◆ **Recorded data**

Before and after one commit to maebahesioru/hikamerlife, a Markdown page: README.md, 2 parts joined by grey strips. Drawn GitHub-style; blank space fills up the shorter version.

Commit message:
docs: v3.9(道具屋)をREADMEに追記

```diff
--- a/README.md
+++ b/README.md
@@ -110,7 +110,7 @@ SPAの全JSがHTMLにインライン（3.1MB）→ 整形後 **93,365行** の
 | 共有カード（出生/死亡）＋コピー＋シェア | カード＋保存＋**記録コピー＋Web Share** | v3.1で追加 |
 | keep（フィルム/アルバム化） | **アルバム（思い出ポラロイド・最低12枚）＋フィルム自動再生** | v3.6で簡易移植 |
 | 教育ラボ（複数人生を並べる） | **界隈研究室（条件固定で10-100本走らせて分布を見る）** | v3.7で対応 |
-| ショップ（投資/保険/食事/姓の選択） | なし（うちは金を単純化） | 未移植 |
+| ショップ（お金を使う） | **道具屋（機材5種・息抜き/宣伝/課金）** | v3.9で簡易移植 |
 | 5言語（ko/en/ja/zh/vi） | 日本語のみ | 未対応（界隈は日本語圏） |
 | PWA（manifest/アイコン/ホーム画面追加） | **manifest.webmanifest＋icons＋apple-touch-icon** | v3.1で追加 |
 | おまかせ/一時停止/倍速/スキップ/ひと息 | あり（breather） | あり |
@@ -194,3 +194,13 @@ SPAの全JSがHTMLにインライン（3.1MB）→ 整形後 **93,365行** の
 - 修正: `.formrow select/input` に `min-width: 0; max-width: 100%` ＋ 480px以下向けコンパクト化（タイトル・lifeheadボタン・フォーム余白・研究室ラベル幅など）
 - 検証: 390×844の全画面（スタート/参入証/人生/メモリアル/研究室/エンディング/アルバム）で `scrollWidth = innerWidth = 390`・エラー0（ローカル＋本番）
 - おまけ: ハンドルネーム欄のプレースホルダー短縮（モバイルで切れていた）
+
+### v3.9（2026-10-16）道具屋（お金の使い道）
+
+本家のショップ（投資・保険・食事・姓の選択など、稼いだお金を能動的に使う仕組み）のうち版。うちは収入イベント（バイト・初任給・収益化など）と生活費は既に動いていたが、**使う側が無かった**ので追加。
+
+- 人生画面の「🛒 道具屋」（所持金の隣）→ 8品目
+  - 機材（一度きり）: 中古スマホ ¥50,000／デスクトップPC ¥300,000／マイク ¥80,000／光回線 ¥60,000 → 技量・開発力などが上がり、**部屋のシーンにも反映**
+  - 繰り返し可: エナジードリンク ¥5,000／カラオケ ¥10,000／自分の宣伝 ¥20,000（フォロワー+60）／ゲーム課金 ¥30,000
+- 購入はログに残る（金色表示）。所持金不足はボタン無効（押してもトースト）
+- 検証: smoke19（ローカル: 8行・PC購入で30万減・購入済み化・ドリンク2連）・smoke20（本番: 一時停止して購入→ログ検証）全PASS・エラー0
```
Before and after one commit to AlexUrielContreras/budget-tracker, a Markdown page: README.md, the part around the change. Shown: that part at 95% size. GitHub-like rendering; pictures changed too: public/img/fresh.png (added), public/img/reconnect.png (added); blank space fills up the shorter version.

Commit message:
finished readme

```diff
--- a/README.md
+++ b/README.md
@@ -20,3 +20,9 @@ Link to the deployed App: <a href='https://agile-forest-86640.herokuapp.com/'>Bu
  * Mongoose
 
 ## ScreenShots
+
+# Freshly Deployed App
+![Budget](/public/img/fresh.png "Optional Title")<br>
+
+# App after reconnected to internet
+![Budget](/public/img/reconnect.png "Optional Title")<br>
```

◆ **EXERCISE BRIEF**
Some lines of the data above may hold the word "shorter"; state how many do, and give only that number.

◆ **RESPONSE AREA**
2